[Start of Attachment]

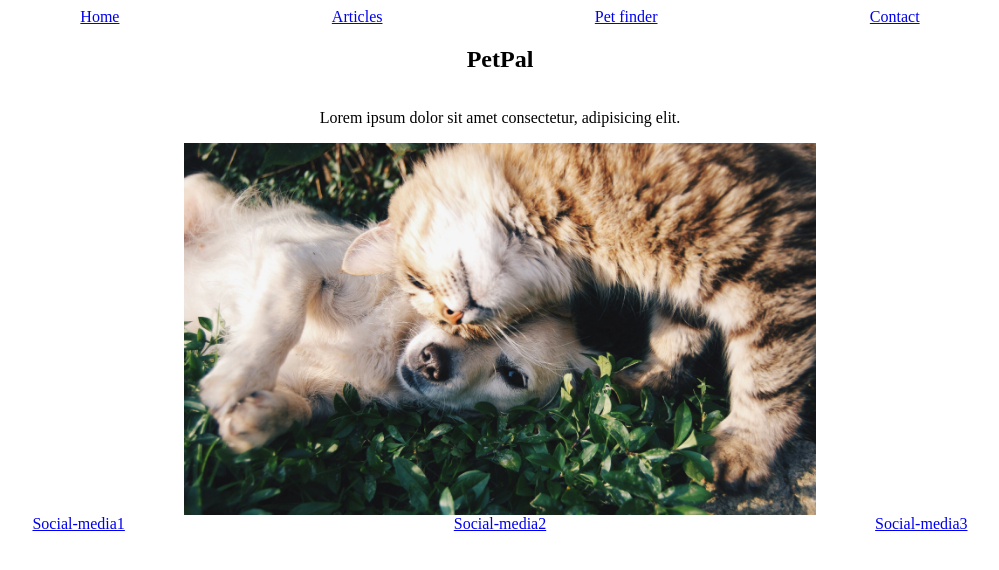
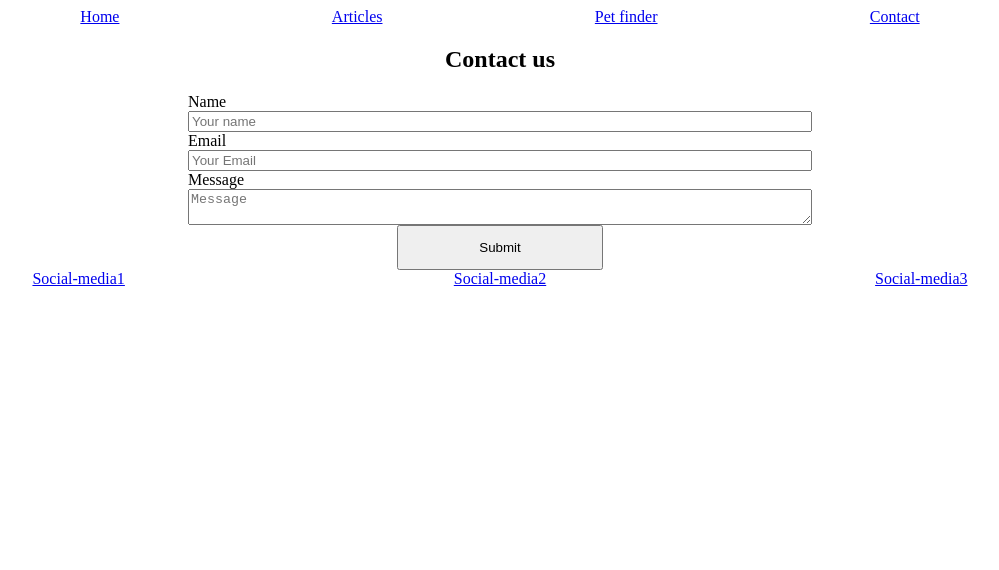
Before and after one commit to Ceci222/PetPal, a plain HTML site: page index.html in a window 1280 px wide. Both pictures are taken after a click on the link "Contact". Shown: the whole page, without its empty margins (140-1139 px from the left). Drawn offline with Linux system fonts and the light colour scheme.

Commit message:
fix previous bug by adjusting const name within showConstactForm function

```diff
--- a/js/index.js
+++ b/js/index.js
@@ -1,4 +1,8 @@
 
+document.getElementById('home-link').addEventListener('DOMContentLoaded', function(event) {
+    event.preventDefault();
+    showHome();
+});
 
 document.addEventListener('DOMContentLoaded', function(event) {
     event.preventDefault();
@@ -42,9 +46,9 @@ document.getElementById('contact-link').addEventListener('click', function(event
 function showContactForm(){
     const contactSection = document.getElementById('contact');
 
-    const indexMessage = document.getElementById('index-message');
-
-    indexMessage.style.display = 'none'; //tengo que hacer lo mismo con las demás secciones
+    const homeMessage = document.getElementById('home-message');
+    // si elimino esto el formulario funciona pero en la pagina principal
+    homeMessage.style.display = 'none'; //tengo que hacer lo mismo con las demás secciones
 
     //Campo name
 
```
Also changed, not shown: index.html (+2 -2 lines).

[End of Attachment]
[Start of Attachment]

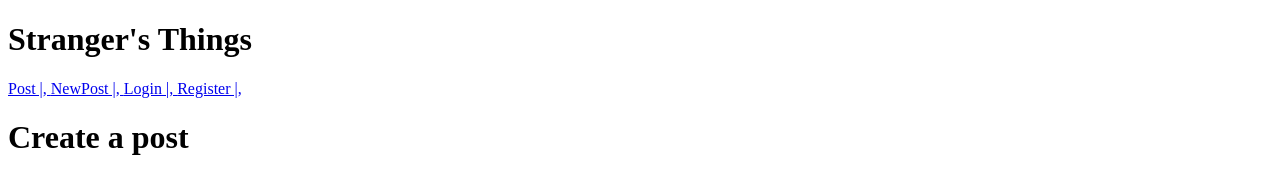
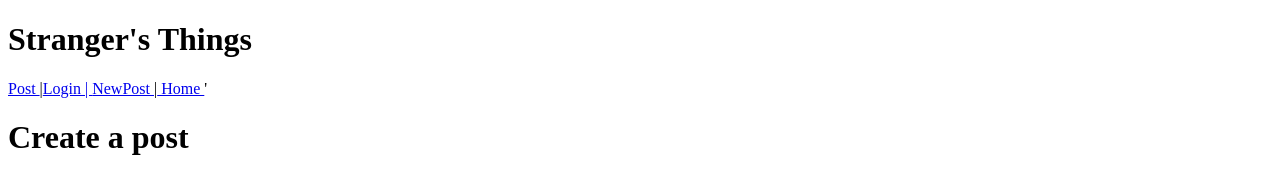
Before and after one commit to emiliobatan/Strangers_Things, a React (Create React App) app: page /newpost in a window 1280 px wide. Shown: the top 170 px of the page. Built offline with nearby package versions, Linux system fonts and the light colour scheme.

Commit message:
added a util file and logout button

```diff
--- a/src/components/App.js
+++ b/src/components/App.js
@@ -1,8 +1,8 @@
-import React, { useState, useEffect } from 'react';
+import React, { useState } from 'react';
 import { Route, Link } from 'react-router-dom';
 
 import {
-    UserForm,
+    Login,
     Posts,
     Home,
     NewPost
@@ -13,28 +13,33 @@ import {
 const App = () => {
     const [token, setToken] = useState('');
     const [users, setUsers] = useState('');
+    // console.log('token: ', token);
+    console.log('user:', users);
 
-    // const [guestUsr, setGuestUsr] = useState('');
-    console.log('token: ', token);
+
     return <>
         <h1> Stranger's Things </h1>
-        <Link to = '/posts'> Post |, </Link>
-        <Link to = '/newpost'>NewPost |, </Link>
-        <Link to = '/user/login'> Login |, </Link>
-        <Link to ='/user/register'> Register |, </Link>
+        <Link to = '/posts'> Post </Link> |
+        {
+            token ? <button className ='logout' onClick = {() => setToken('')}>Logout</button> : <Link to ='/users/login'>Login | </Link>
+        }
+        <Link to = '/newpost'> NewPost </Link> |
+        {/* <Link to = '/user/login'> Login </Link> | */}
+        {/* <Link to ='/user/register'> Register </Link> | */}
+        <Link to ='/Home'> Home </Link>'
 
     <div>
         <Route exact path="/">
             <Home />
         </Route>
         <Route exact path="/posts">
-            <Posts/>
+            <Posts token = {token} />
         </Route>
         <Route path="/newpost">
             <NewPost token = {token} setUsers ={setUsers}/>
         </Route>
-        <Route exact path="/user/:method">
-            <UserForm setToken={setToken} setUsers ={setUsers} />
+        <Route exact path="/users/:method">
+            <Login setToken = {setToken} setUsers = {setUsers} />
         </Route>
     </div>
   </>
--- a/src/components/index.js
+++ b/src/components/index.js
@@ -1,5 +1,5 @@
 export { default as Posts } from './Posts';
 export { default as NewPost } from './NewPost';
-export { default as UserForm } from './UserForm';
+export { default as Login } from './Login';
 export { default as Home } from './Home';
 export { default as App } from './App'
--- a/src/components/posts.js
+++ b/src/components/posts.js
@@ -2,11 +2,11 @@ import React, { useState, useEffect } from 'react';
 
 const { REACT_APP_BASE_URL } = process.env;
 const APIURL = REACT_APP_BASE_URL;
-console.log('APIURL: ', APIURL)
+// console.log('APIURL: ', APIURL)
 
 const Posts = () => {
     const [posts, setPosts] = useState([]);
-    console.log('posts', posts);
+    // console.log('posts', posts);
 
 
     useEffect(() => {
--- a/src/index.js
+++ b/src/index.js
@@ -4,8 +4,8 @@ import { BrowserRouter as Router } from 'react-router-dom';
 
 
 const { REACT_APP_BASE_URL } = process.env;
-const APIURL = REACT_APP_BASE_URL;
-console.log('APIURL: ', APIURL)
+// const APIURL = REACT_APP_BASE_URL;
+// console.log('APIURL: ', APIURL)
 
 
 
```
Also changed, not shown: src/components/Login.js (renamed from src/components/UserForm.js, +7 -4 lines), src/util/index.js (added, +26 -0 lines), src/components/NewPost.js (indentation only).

[End of Attachment]

* **WORK REQUEST**
Among the entries, copy every line containing the word "document".

* **WRITTEN SOLUTION**
+document.getElementById('home-link').addEventListener('DOMContentLoaded', function(event) {
 document.addEventListener('DOMContentLoaded', function(event) {
@@ -42,9 +46,9 @@ document.getElementById('contact-link').addEventListener('click', function(event
     const contactSection = document.getElementById('contact');
-    const indexMessage = document.getElementById('index-message');
+    const homeMessage = document.getElementById('home-message');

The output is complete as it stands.